• THE TASK
Copy every entry exactly as given, minus the images.

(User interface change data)
────────────────

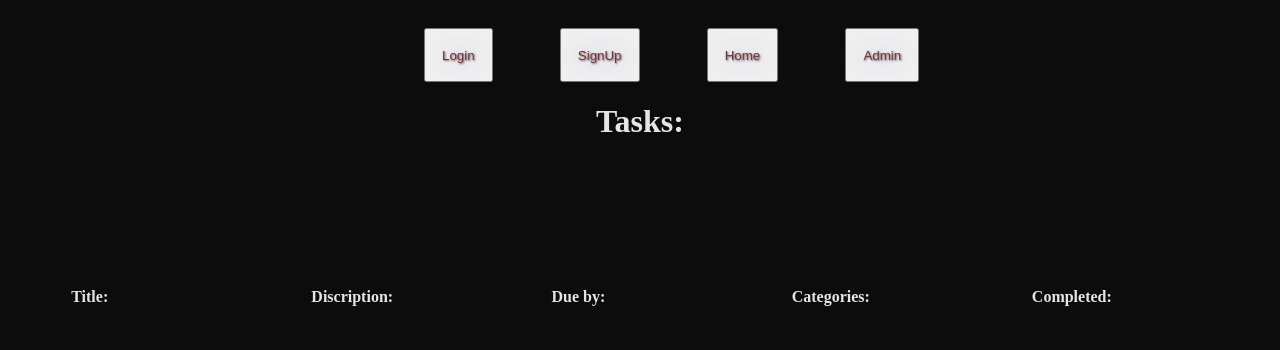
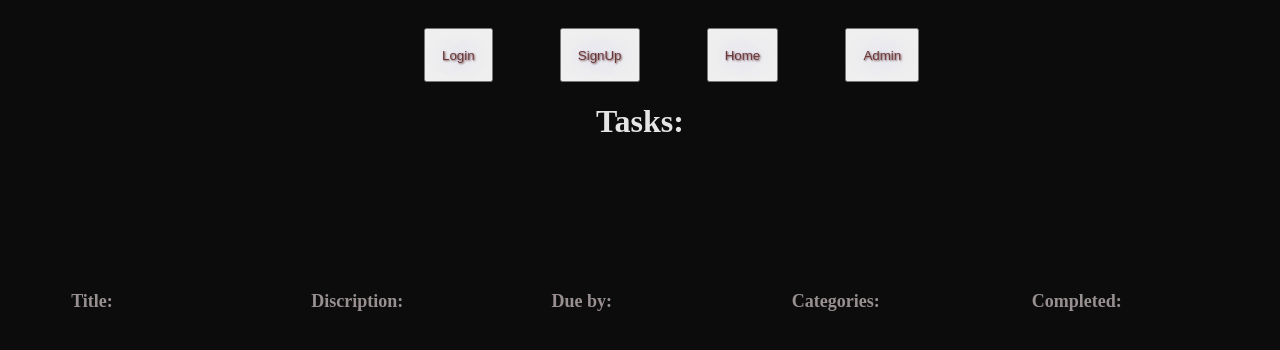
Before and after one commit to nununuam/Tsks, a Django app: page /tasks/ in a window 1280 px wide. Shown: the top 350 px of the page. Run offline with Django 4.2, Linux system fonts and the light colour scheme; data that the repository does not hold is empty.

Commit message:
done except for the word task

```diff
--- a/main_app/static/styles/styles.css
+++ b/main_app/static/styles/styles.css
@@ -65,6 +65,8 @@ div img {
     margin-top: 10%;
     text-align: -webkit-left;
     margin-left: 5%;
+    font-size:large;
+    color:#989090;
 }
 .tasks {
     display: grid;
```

────────────────

• WRITTEN SOLUTION
Before and after one commit to nununuam/Tsks, a Django app: page /tasks/ in a window 1280 px wide. Shown: the top 350 px of the page. Run offline with Django 4.2, Linux system fonts and the light colour scheme; data that the repository does not hold is empty.

Commit message:
done except for the word task

```diff
--- a/main_app/static/styles/styles.css
+++ b/main_app/static/styles/styles.css
@@ -65,6 +65,8 @@ div img {
     margin-top: 10%;
     text-align: -webkit-left;
     margin-left: 5%;
+    font-size:large;
+    color:#989090;
 }
 .tasks {
     display: grid;
```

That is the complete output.